|Lebanese breathe sighs of relief as airport, highways reopen
|Beirut's airport resumed activity Thursday after commercial airlines including Lebanon's national carrier, Middle East Airlines (MEA), had stopped flights in and out of the capital in response to the opposition's blockage of access roads leading to the country's only international airport.
Efforts to clear roads leading to the airport using bulldozers began at approximately 6:35 p.m. as the Arab League ministerial committee for Lebanon announced a six-point settlement among feuding parties.
The 7:00 p.m. arrival of an MEA aircraft from Larnaca, Cyprus, was the first commercial flight to arrive in Beirut since the onset of clashes between opposition and government supporters last week. MEA released a statement Thursday saying service from Dubai, Abu Dhabi, Jeddah, Amman, Cairo, and Larnaca will be resumed.
In an interview with the Lebanese Broadcasting Corporation, MEA chairman Mohammad Hout said the week-long shutdown caused more than financial damage, adding that "there was a material and motivational setback that we, with the help of all Lebanese, hope to recover from soon."
"In any case," Hout added, "since roads are being cleared, it appears that citizens traveling to and from the airport will not be inconvenienced."
Hout told The Daily Star in a telephone interview that "resumption of normal activity should begin at [Rafik Hariri International Airport] at midnight [Thursday]."

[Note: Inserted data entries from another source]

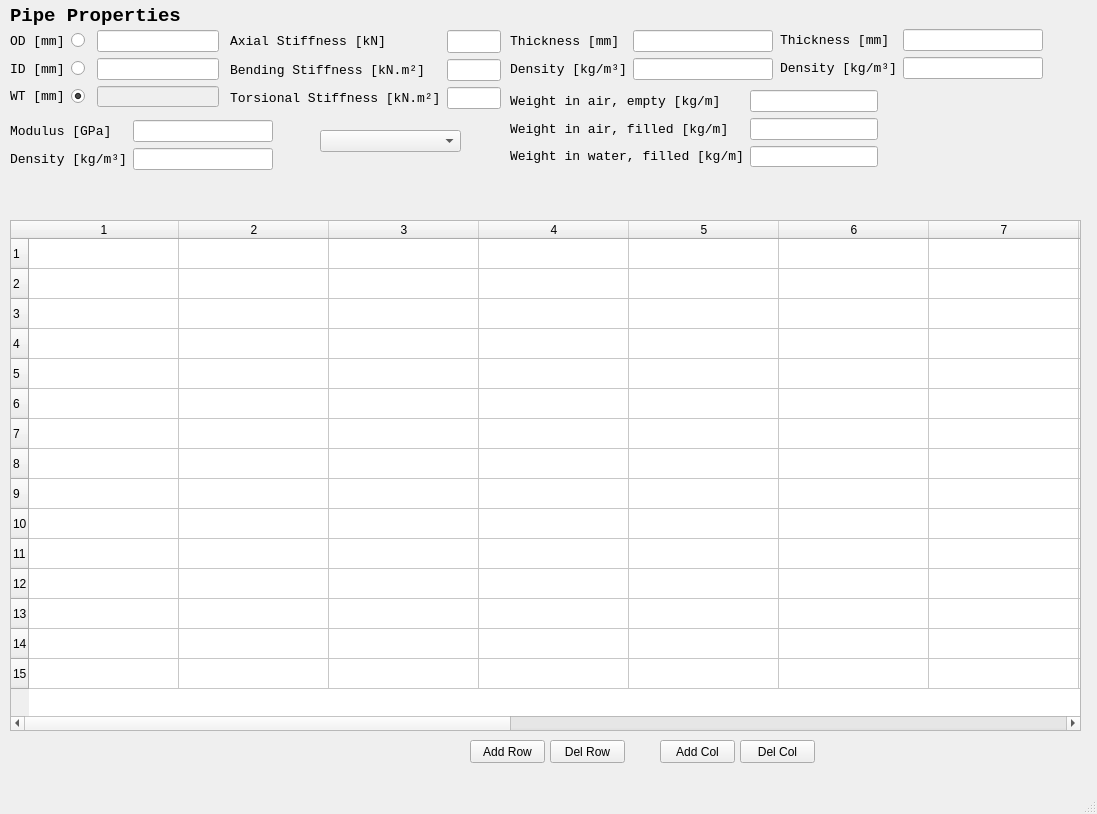
Qt form Qt/untitled.ui (haphaeu/yoshimi) before a commit.
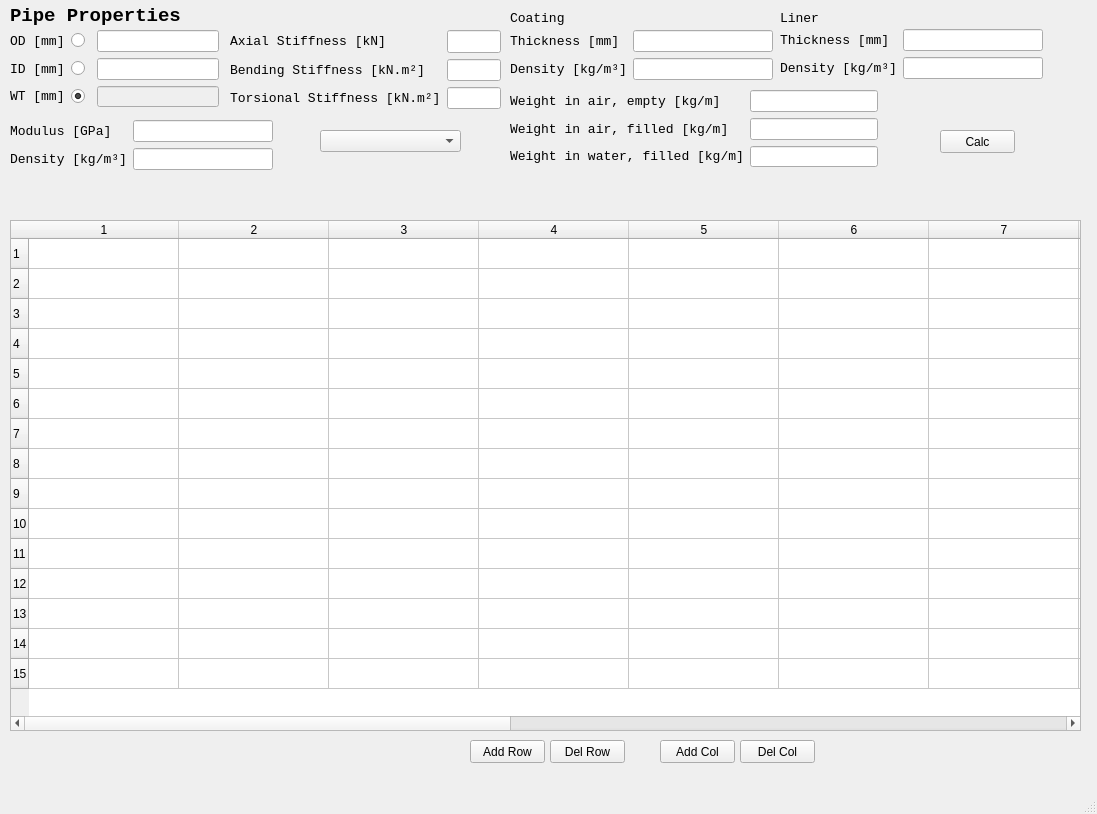
The same form after that commit.

Commit message: pipe props GUi updates

The edit to the form file:
```diff
--- a/Qt/untitled.ui
+++ b/Qt/untitled.ui
@@ -369,7 +369,7 @@
      <string>Del Col</string>
     </property>
    </widget>
-   <widget class="QWidget" name="">
+   <widget class="QWidget" name="layoutWidget">
     <property name="geometry">
      <rect>
       <x>230</x>
@@ -460,7 +460,7 @@
      </item>
     </layout>
    </widget>
-   <widget class="QWidget" name="">
+   <widget class="QWidget" name="layoutWidget">
     <property name="geometry">
      <rect>
       <x>510</x>
@@ -541,7 +541,7 @@
      </item>
     </layout>
    </widget>
-   <widget class="QWidget" name="">
+   <widget class="QWidget" name="layoutWidget">
     <property name="geometry">
      <rect>
       <x>780</x>
@@ -599,7 +599,7 @@
      </item>
     </layout>
    </widget>
-   <widget class="QWidget" name="">
+   <widget class="QWidget" name="layoutWidget">
     <property name="geometry">
      <rect>
       <x>510</x>
@@ -657,6 +657,57 @@
      </item>
     </layout>
    </widget>
+   <widget class="QLabel" name="label_14">
+    <property name="geometry">
+     <rect>
+      <x>510</x>
+      <y>10</y>
+      <width>61</width>
+      <height>16</height>
+     </rect>
+    </property>
+    <property name="font">
+     <font>
+      <family>Consolas</family>
+      <pointsize>10</pointsize>
+     </font>
+    </property>
+    <property name="text">
+     <string>Coating</string>
+    </property>
+   </widget>
+   <widget class="QLabel" name="label_15">
+    <property name="geometry">
+     <rect>
+      <x>780</x>
+      <y>10</y>
+      <width>61</width>
+      <height>16</height>
+     </rect>
+    </property>
+    <property name="font">
+     <font>
+      <family>Consolas</family>
+      <pointsize>10</pointsize>
+     </font>
+    </property>
+    <property name="text">
+     <string>Liner</string>
+    </property>
+   </widget>
+   <widget class="QPushButton" name="buttonCalc">
+    <property name="geometry">
+     <rect>
+      <x>940</x>
+      <y>130</y>
+      <width>75</width>
+      <height>23</height>
+     </rect>
+    </property>
+    <property name="text">
+     <string>Calc</string>
+    </property>
+   </widget>
    <zorder>layoutWidget</zorder>
    <zorder>splitter_4</zorder>
    <zorder>layoutWidget</zorder>
```
Left out of the diff: 34 changed lines with no effect on the pictures.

The reopening of the main highway leading to the airport comes as part of a broader opposition pledge, in adherence with the outlined agreement, to move toward the status quo that existed on the ground before the eruption of violence last Wednesday.
Hizbullah's deputy secretary general, Sheikh Naim Qassem, had announced earlier in the day that "the Cabinet's reversal of the two decisions is a natural step to return things to the way they were before [the fighting]."
In addition to Lebanon's gateway to the skies, the Port of Beirut, which had also been shut down as a result of the fighting this past week, will resume normal functioning as of Friday morning.
Although most land routes in and around the capital were opened by the opposition in the wake of the much-publicized Arab League settlement, several key roads leading to the center of Beirut remained blocked as of late Thursday evening.
In the Bekaa Valley, a Daily Star correspondent reported Thursday that the removal of pro-government roadblocks set up at the Masnaa border crossing, the main passage between Lebanon and Syria, got under way soon after the opposition's move to open airport access roads had been confirmed.
With several Leabnese leaders heading to Qatar on Friday in an attempt to hammer out a resolution to the prolonged political stalemate, vital trade and transportation routes throughout the country apparently are expected to be reopened.
The Daily Star